Train was inescapable during the turn of the 21st century, when songs like “Calling All Angels” and “Drops of Jupiter” made the San Francisco residents some of America’s most popular balladeers. Although formed during the glory days of post-grunge, the group found more success in the pop/rock world, where Train straddled the line between adult contemporary and family-friendly alternative rock. The hits began drying up after 2003, but Train continued releasing material throughout the rest of the decade and even returned to the charts in 2010, when the single “Hey, Soul Sister” became a surprise Top 10 hit.
Following the dissolution of his Led Zeppelin cover band, singer Pat Monahan left his hometown of Erie, Pennsylvania in late 1993. He resettled in California and crossed paths with Rob Hotchkiss, the former frontman of a Los Angeles group named the Apostles. The two formed their own duo and began playing local coffeehouse shows, eventually expanding the group to a trio with the addition of former Apostles guitarist Jim Stafford. Bassist Charlie Colin and drummer Scott Underwood also climbed aboard, thus solidifying Train’s lineup in 1994.
Over the course of several years, Train developed a sizable audience in the San Francisco area. The band also toured the country, opening shows for the likes of Barenaked Ladies and Counting Crows while drumming up enough money to record an album. Although few labels showed interest at first, Train eventually attracted the interest of Columbia Records, who signed the band to one of its smaller labels — Aware Records — and issued the self-financed debut record Train in 1998. “Meet Virginia” became a Top 40 hit one year later, but the band truly hit its stride in 2001, when Drops of Jupiter became a multi-platinum success thanks to its titular single. The song remained in the Top 40 for nearly 40 weeks, while the album itself sold more than three million copies.

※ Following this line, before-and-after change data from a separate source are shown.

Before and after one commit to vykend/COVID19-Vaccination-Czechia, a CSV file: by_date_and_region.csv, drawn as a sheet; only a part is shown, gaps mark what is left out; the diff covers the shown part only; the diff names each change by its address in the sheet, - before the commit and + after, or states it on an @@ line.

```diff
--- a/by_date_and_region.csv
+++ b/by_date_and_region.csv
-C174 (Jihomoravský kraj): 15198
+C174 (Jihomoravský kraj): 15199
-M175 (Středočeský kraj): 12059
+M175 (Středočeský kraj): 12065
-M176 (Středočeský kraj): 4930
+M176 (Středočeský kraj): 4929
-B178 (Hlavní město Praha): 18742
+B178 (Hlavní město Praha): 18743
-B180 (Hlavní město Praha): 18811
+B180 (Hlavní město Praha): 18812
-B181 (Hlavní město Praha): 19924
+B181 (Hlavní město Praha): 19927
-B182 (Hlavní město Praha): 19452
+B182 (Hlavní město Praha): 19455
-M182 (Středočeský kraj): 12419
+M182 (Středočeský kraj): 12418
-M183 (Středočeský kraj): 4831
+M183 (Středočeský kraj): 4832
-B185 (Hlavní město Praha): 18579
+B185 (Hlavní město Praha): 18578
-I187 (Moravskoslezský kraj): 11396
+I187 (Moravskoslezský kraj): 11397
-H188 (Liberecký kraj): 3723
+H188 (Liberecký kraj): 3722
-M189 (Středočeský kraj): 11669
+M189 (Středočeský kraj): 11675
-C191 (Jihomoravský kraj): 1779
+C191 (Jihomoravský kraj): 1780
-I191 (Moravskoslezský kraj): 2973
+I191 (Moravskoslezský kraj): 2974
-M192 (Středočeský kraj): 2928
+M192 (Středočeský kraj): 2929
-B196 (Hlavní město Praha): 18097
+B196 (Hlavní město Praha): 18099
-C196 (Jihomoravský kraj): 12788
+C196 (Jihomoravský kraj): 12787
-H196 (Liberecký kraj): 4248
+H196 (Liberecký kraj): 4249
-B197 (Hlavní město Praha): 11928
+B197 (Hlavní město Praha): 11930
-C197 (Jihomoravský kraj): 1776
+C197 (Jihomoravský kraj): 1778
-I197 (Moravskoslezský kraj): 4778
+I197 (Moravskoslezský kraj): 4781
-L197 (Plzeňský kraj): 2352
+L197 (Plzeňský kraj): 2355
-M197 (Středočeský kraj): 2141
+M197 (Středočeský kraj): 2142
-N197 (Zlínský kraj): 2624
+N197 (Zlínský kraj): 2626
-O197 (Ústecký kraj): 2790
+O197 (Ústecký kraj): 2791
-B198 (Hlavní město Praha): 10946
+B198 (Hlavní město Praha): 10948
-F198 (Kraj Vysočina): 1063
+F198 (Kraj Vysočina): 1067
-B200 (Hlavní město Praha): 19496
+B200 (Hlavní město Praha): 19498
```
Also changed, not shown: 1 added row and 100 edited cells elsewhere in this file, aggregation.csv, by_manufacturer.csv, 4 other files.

My Private Nation followed in 2003 and went platinum, largely due to the successful single “Calling All Angels.” Although the album didn’t yield any more Top 40 hits, three of its songs fared well on the adult contemporary charts, a sign that Train had traded its alternative rock roots for an older fan base. For Me, It’s You followed in 2006, but sales proved to be the lowest of Train’s career. Accordingly, Monahan briefly turned his focus inward, releasing a solo album in 2007 and briefly touring behind it. He returned to the fold shortly thereafter, though, and Train issued its fifth album, Save Me, San Francisco, in 2009. The album helped rejuvenate Train’s career, with “Hey, Soul Sister” peaking at number three on the Billboard 100. In 2012 the band released its sixth studio album, California 37, which debuted at number four on the Billboard chart.
Despite these successes, the band felt that mainstream “cool” continued to elude them. Monahan spoke of wanting to record an album which was more commercial, but would also connect emotionally with the public. With these ambitious goals, they knuckled down to writing and recording a new album, though without drummer and founder member Scott Underwood, who left the band amicably before production began to be replaced by Drew Shoals. Train’s seventh studio album, Bulletproof Picasso, was finished in 2014 and released in September of that year. It was preceded by the slick, country-tinged single “Angel in Blue Jeans,” which didn’t make many waves on the charts. Nevertheless, the album debuted at five on the Billboard Top 200. A year later, after Bulletproof Picasso failed to generated any subsequent hit singles — “Cadillac, Cadillac” and “Bulletproof Picasso” did make the Billboard Adult charts — Train released the seasonal Christmas in Tahoe. ~ Andrew Leahey, Rovi